INPUT RECORDS Block Start

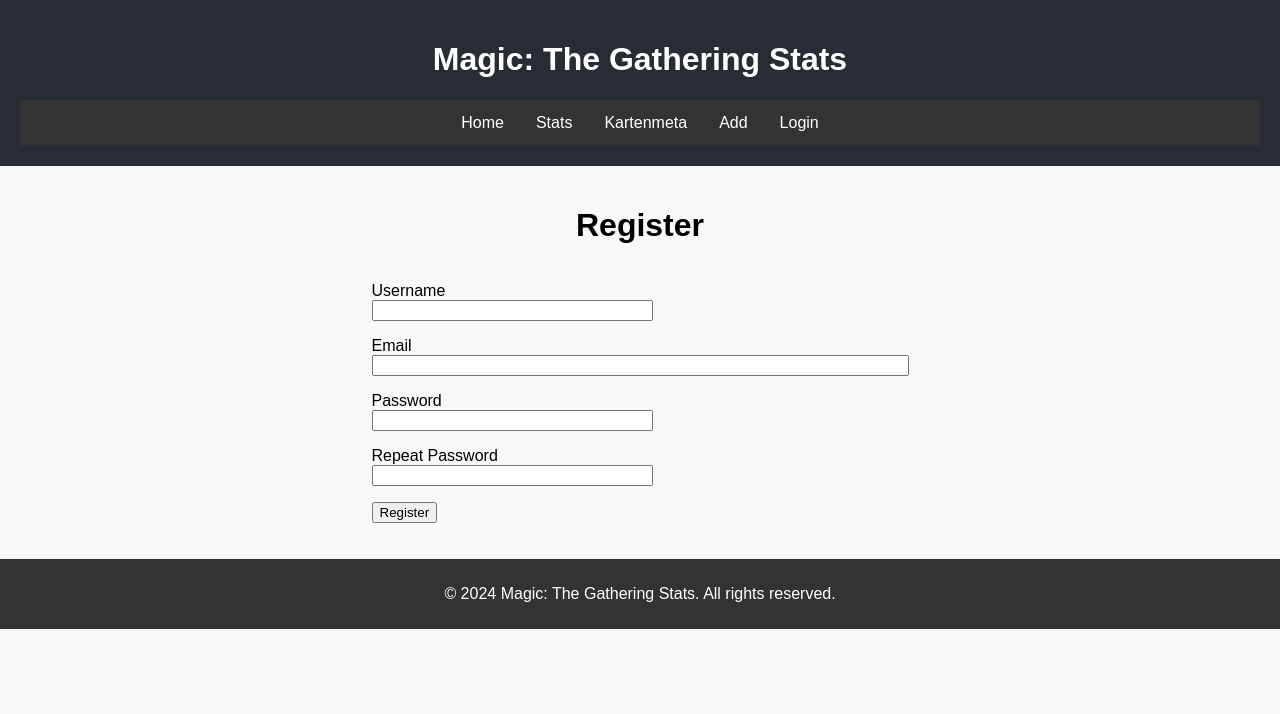
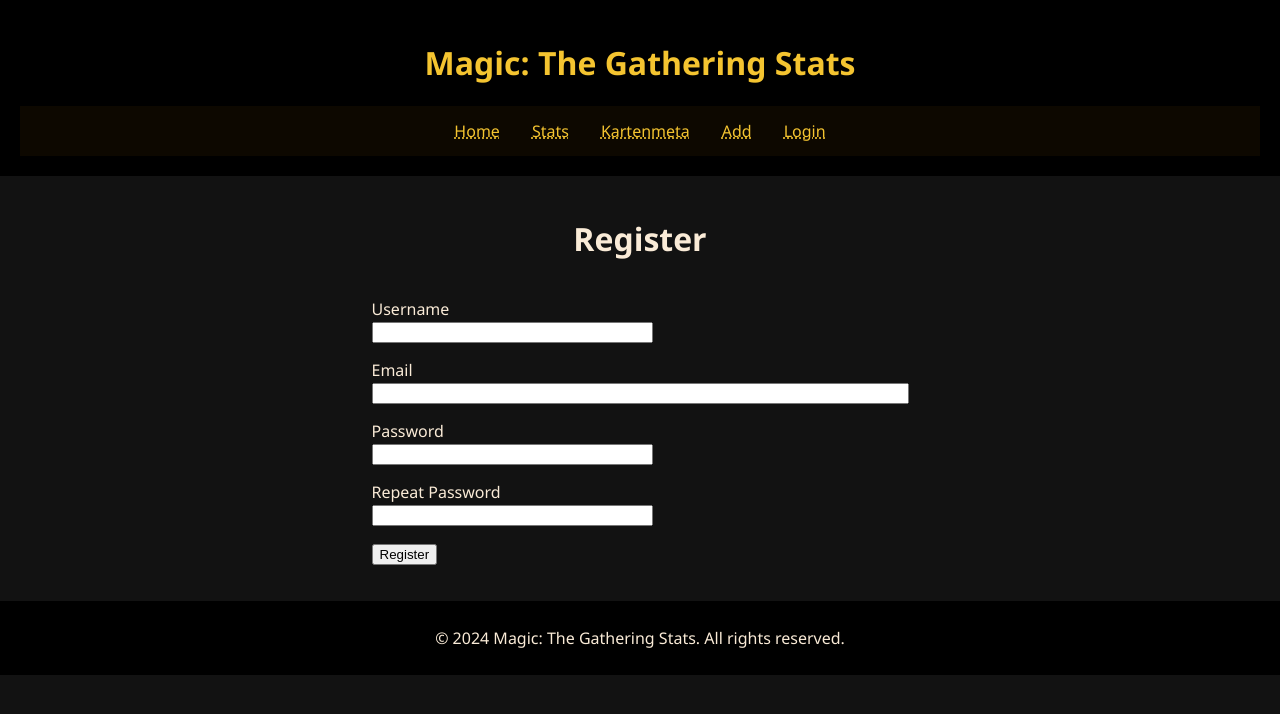
Before and after one commit to NiklasPaulRothe/MagicWebStats, a Flask app: page /auth/register in a window 1280 px wide. Shown: the top 714 px of the page. Run offline with Flask 3, Linux system fonts and the light colour scheme; parts of the project's set-up code (start-up, migrations or seed data) failed here and were passed over; some libraries are stand-ins or nearby versions.

Commit message:
playing with design

```diff
--- a/app/api/routes.py
+++ b/app/api/routes.py
@@ -41,7 +41,8 @@ def data():
           WHERE "Games"."First_Player" = "Player".id)) * 100::double precision / NULLIF(( SELECT count(*)::double precision AS count
            FROM data_owner."Participants"
           WHERE "Participants".player_id = "Player".id), 0::double precision), 0::double precision)::numeric(10,2) AS "coalesce") AS "first (in%)"
-   FROM data_owner."Player";'''))
+   FROM data_owner."Player"
+   WHERE "Player"."Name" != 'Precons';'''))
 
     list = []
     for entry in results:
--- a/app/static/styles/basic.css
+++ b/app/static/styles/basic.css
@@ -1,24 +1,25 @@
 /* Basic styling */
 body {
-    font-family: Arial, sans-serif;
+    font-family: 'Segoe UI', sans-serif;
     margin: 0;
     padding: 0;
-    background-color: #f8f8f8;
+    background-color: #121212;
+    color: antiquewhite;
 }
 
 header {
-    background-color: #282c34;
+    background-color: black;
+    color: #f4c430;
     padding: 20px;
     text-align: center;
-    color: white;
 }
 
 nav ul {
     list-style-type: none;
     margin: 0;
     padding: 0;
-    background-color: #333;
     display: flex;
+    background-color: #0d0800;
     justify-content: center;
     /* Remove overflow: hidden to ensure dropdown visibility */
 }
@@ -29,10 +30,18 @@ nav li {
 
 nav li a {
     display: block;
-    color: white;
+    color: #f4c430;
     text-align: center;
     padding: 14px 16px;
     text-decoration: none;
+}
+
+nav li a:link {
+    color: #f4c430;
+}
+
+nav li a:visited {
+    color: #f4c430;
 }
 
 nav li a:hover {
@@ -51,7 +60,7 @@ nav li .dropdown-content {
 }
 
 nav li .dropdown-content a {
-    color: white;
+    color: antiquewhite;
     padding: 12px 16px;
     text-decoration: none;
     display: block;
@@ -73,17 +82,30 @@ main {
     padding: 20px;
 }
 
+a:link {
+    color: antiquewhite;
+    text-decoration: underline dotted;
+}
+
+a:visited {
+    color: antiquewhite;
+}
+
+a:hover {
+    text-decoration: underline;
+}
+
 section {
     width: 80%;
-    background-color: white;
+    background-color: #282c34;
     margin: 10px 0;
     padding: 20px;
     box-shadow: 0 4px 8px 0 rgba(0, 0, 0, 0.2);
 }
 
 footer {
-    background-color: #333;
-    color: white;
+    background-color: black;
+    color: antiquewhite;
     text-align: center;
     padding: 10px 0;
 }
@@ -102,21 +124,21 @@ th, td {
 }
 
 th {
-    background-color: #f2f2f2;
+    background-color: #282c34;
     cursor: pointer;
 }
 
 tr:nth-child(even) {
-    background-color: #f9f9f9;
+    background-color: #121212;
 }
 
 tr:hover {
-    background-color: #f1f1f1;
+    background-color: #282c34;
 }
 
 .ascii-table pre {
     font-family: monospace;
-    background-color: #f1f1f1;
+    background-color: #282c34;
     padding: 10px;
     overflow-x: auto;
     text-align: center;
```
Also changed, not shown: app/__init__.py (+0 -7 lines), app/jobs.py (deleted, +0 -14 lines).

INPUT RECORDS Block End

TASK GOAL: Please print all the data above word for word. Pictures should not appear in the copy.

FINAL ANSWER:
Before and after one commit to NiklasPaulRothe/MagicWebStats, a Flask app: page /auth/register in a window 1280 px wide. Shown: the top 714 px of the page. Run offline with Flask 3, Linux system fonts and the light colour scheme; parts of the project's set-up code (start-up, migrations or seed data) failed here and were passed over; some libraries are stand-ins or nearby versions.

Commit message:
playing with design

```diff
--- a/app/api/routes.py
+++ b/app/api/routes.py
@@ -41,7 +41,8 @@ def data():
           WHERE "Games"."First_Player" = "Player".id)) * 100::double precision / NULLIF(( SELECT count(*)::double precision AS count
            FROM data_owner."Participants"
           WHERE "Participants".player_id = "Player".id), 0::double precision), 0::double precision)::numeric(10,2) AS "coalesce") AS "first (in%)"
-   FROM data_owner."Player";'''))
+   FROM data_owner."Player"
+   WHERE "Player"."Name" != 'Precons';'''))
 
     list = []
     for entry in results:
--- a/app/static/styles/basic.css
+++ b/app/static/styles/basic.css
@@ -1,24 +1,25 @@
 /* Basic styling */
 body {
-    font-family: Arial, sans-serif;
+    font-family: 'Segoe UI', sans-serif;
     margin: 0;
     padding: 0;
-    background-color: #f8f8f8;
+    background-color: #121212;
+    color: antiquewhite;
 }
 
 header {
-    background-color: #282c34;
+    background-color: black;
+    color: #f4c430;
     padding: 20px;
     text-align: center;
-    color: white;
 }
 
 nav ul {
     list-style-type: none;
     margin: 0;
     padding: 0;
-    background-color: #333;
     display: flex;
+    background-color: #0d0800;
     justify-content: center;
     /* Remove overflow: hidden to ensure dropdown visibility */
 }
@@ -29,10 +30,18 @@ nav li {
 
 nav li a {
     display: block;
-    color: white;
+    color: #f4c430;
     text-align: center;
     padding: 14px 16px;
     text-decoration: none;
+}
+
+nav li a:link {
+    color: #f4c430;
+}
+
+nav li a:visited {
+    color: #f4c430;
 }
 
 nav li a:hover {
@@ -51,7 +60,7 @@ nav li .dropdown-content {
 }
 
 nav li .dropdown-content a {
-    color: white;
+    color: antiquewhite;
     padding: 12px 16px;
     text-decoration: none;
     display: block;
@@ -73,17 +82,30 @@ main {
     padding: 20px;
 }
 
+a:link {
+    color: antiquewhite;
+    text-decoration: underline dotted;
+}
+
+a:visited {
+    color: antiquewhite;
+}
+
+a:hover {
+    text-decoration: underline;
+}
+
 section {
     width: 80%;
-    background-color: white;
+    background-color: #282c34;
     margin: 10px 0;
     padding: 20px;
     box-shadow: 0 4px 8px 0 rgba(0, 0, 0, 0.2);
 }
 
 footer {
-    background-color: #333;
-    color: white;
+    background-color: black;
+    color: antiquewhite;
     text-align: center;
     padding: 10px 0;
 }
@@ -102,21 +124,21 @@ th, td {
 }
 
 th {
-    background-color: #f2f2f2;
+    background-color: #282c34;
     cursor: pointer;
 }
 
 tr:nth-child(even) {
-    background-color: #f9f9f9;
+    background-color: #121212;
 }
 
 tr:hover {
-    background-color: #f1f1f1;
+    background-color: #282c34;
 }
 
 .ascii-table pre {
     font-family: monospace;
-    background-color: #f1f1f1;
+    background-color: #282c34;
     padding: 10px;
     overflow-x: auto;
     text-align: center;
```
Also changed, not shown: app/__init__.py (+0 -7 lines), app/jobs.py (deleted, +0 -14 lines).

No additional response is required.